from which it was derived. Theoretical limitations are one thing -
practical applications are another.
From: David J Taylor on
ray wrote:
[]
> OK, so you've attempted to show why (theoretically) I was wrong. That
> still does not prove that the jpeg has more information than the RAW
> data from which it was derived. Theoretical limitations are one thing
> - practical applications are another.

Ray,

I'm not saying that JPEG has any more information, simply that because of
the gamma-correction which is typically used in JPEGs the dynamic range of
the image is not restricted compared to RAW. The precision is less,
though, and the RAW data will be best for post-processing.

However, the Fuji F100fd does not offer RAW as a file saving format as far
as I can see.

http://www.fujifilm.co.uk/consumer/digital/digital-cameras/advanced-compact/finepix-f100fd-119591/Specs

Cheers,
David


From: ray on
On Tue, 02 Sep 2008 06:08:23 +0000, David J Taylor wrote:

> ray wrote:
> []
>> OK, so you've attempted to show why (theoretically) I was wrong.
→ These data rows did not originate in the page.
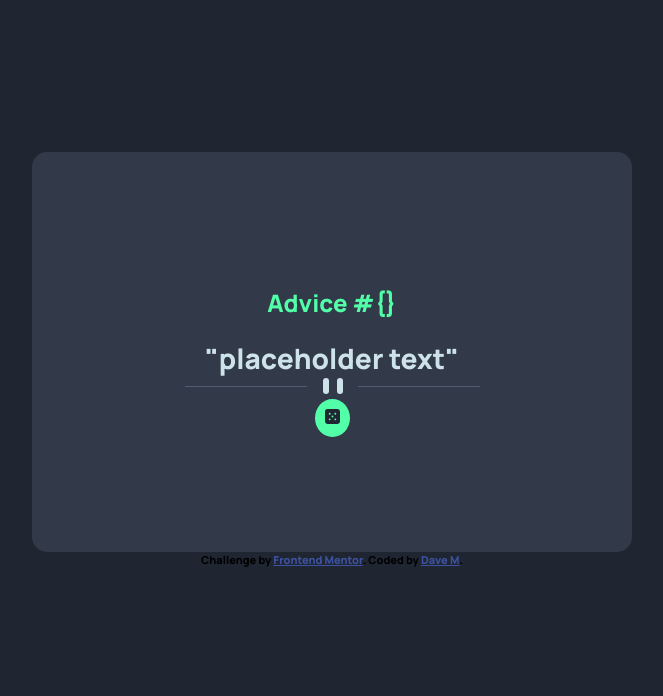
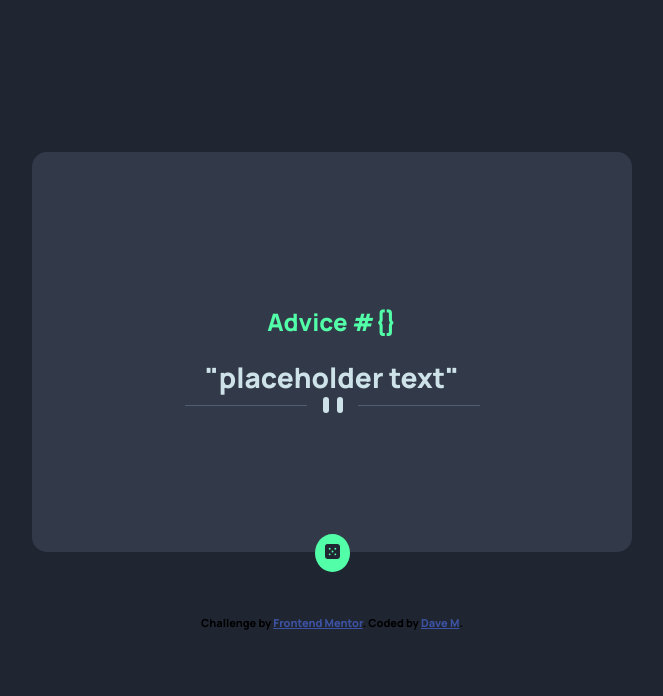
Before and after one commit to seaeagles/advice-generator, a plain HTML site: page index.html in a window 1280 px wide. Shown: the whole page, without its empty margins (308-971 px from the left). Drawn offline with Linux system fonts and the light colour scheme.

Commit message:
fixed button positioning to wrapper border

```diff
--- a/index.html
+++ b/index.html
@@ -22,7 +22,9 @@
       "placeholder text"
     </div>
 
-    <div id="linebreak"><img src="/images/pattern-divider-mobile.svg" alt="dividing line"></div>
+    <div>
+      <img id="linebreak" src="/images/pattern-divider-mobile.svg" alt="dividing line">
+    </div>
 
     <button>
       <img id="dice-img" src="/images/icon-dice.svg" alt="dice button"/>
--- a/styles.css
+++ b/styles.css
@@ -30,6 +30,7 @@ header > h2 {
     background-color: var(--darkgrayblue);
     margin: auto;
     margin-top: 12%;
+    position: relative;
 }
 
 .content {
@@ -45,13 +46,14 @@ header > h2 {
   }
 
 #linebreak {
-    /* padding: 10%; */
 }
 button {
     background-color: var(--neongreen);
     border-radius: 50%;
     padding: 10px;
     border-style: none;
+    position: absolute;
+    bottom: -5%;
 }
 
 #dice-img {
@@ -59,18 +61,9 @@ button {
     width: auto;
 }
 
-
-
-
-
-
-
-
-
-
-
 /* Footer Styles */
 .attribution {
+    padding: 5%;
     font-size: 11px;
     text-align: center;
 }
```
That
>> still does not prove that the jpeg has more information than the RAW
>> data from which it was derived. Theoretical limitations are one thing -
>> practical applications are another.
>
> Ray,
>
> I'm not saying that JPEG has any more information, simply that because
> of the gamma-correction which is typically used in JPEGs the dynamic
> range of the image is not restricted compared to RAW. The precision is
> less, though, and the RAW data will be best for post-processing.
>
> However, the Fuji F100fd does not offer RAW as a file saving format as
> far as I can see.
>
> http://www.fujifilm.co.uk/consumer/digital/digital-cameras/advanced-
compact/finepix-f100fd-119591/Specs
>
> Cheers,
> David

Precisely why I suggested the OP check the Kodak online store for a Kodak
P series which does.